PATHWAYS TO HEALING
by Brieanna Charlebois and Petronella Duda
As we hit the 150th anniversary of colonization, the Truth and Reconciliation Commission's Calls to Action have once again been thrust into the spotlight. These calls to action, released in 2015, were created in an attempt to right past wrongs and help Indigenous communities heal from the legacies of residential schools.
The Yukon has become a leader in this movement, implementing many different programs and initiatives. In the following profiles we listen to six Indigenous people share their healing stories-- either their own or how they are helping others in their community heal.
HEALING THROUGH ART
Mary Caesar is a survivor of Lower Post Residential School and a recovered alcoholic. She attended the Adaka Festival held annually in Whitehorse, to showcase her art and how it has influenced her healing journey.

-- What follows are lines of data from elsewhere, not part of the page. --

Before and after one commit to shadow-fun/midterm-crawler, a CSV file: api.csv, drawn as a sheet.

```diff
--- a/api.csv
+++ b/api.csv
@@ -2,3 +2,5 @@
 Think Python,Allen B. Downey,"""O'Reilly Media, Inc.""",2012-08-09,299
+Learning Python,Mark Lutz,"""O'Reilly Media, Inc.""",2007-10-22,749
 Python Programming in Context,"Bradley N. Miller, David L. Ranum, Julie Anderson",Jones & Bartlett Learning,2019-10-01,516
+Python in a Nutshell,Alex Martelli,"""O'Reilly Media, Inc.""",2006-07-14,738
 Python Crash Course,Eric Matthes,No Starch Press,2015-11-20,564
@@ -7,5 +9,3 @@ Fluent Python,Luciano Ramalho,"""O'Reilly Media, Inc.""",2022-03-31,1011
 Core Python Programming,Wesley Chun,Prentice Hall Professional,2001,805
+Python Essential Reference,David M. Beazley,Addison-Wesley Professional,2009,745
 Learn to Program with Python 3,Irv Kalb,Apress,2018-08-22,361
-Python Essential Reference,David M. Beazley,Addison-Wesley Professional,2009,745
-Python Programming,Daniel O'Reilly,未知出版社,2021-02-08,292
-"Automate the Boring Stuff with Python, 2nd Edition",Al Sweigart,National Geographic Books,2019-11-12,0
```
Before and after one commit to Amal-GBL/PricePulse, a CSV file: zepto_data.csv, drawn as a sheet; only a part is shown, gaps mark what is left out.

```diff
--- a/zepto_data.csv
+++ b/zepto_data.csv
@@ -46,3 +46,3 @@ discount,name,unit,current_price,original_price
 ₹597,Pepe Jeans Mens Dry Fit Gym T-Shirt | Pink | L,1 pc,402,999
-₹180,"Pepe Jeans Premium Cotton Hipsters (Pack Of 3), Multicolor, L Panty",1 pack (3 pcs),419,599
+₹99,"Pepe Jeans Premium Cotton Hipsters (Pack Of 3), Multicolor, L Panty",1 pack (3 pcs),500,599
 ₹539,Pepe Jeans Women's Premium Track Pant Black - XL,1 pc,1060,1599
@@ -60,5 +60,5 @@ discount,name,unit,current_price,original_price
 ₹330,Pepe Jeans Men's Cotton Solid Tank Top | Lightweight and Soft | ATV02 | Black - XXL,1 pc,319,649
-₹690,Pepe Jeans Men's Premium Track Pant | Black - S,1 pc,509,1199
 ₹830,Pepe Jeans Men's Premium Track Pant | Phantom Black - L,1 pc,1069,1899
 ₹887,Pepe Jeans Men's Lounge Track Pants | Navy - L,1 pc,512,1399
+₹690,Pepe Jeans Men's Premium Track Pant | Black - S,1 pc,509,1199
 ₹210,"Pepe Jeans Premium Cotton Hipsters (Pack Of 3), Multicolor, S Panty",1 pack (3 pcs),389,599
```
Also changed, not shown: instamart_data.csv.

Caesar paints her past, her pain and her emotions in the hopes to connect and help heal others with similar experiences and to reach those who may not know or understand the horrors of residential school.
Wayne Price is an artist and carver form Haines, Alaska. He is a recovered alcoholic, who also found his healing pathway by expressing himself through art. He also attended the Adaka Cultural Festival in Whitehorse. There, he showcased his healing dugout, a project dedicated to all Indigenous people who are or have suffered from drug and alcohol addiction.
WHITEHORSE HEALING PROGRAMS & INITIATIVES
Yukon has many First Nations programs and initiatives focused on healing the community. The Committee on Abuse in Residential Schools (CAIRS), The Council of Yukon First Nations and the Jackson Lake Wellness Team are three organizations that provide professional assistance for those combatting past trauma, battling mental health issues and addiction.
Joanne Henry was a Residential School student.
She first arrived at the Lower Post Residential School in northern British Columbia at the age of five. Unlike other students, she ate and boarded with her mother who had found work at the school after her husband’s death. At the end of the first year, Henry agreed to stay at the school after her mom found other work, not realizing that her situation would profoundly change without a parent to watch over her.
Henry spent the next several years at three separate residential schools, where she was abused and traumatized -- and yet, while she acknowledges the suffering that happened at the schools, she refuses to call herself a survivor. Her journey continues.
Today, Henry works for CAIRS, a Whitehorse-based initiative that almost folded in 2010. Henry fought to keep the program alive because she believes that the residual effects of trauma, like that associated with residential schools, will be present for many generations.
Ingrid Isaac works as a resolution health support worker at the Council of Yukon First Nations. Although she did not attend a residential school herself, she helps counsel those who did, as well as individuals like herself who felt the secondary effects that have been passed down through generations.
Colleen Geddes is the coordinator of the Jackson Lake Wellness Team, an organization aimed to combat addiction. While there is a strong focus on land and culturally-based healing techniques, programs also include clinical approaches. For the past five years, the team has conducted two month-long programs per year. The Healing Centre is located a half-hour outside Whitehorse on Kwanlin Dün’s traditional territory.
As result of residential schools and other injustices against Indigenous peoples, many are suffering from trauma. While this trauma has several effects on an individual’s mental health, it can also be physically straining for those who turn to alcohol or drugs as a coping mechanism. There is currently a need for medical practices that considers all aspects of health; mind, body and spirit. The Taiga Medical Clinic is one that is addressing these issues first-hand in a new, but effective way.
Jacqueline Jules is a Registered Nurse at the Taiga Medical Clinic in Whitehorse. She is also Indigenous.
With only four staff members and 350 patients, the Taiga Medical Clinic was dreamt up only six years ago. It is the first of its kind in the territory treating trauma, mental health and addiction--all under one roof. However, the need for this sort of program is growing in Whitehorse; for outreach workers, psychiatrists and trauma training.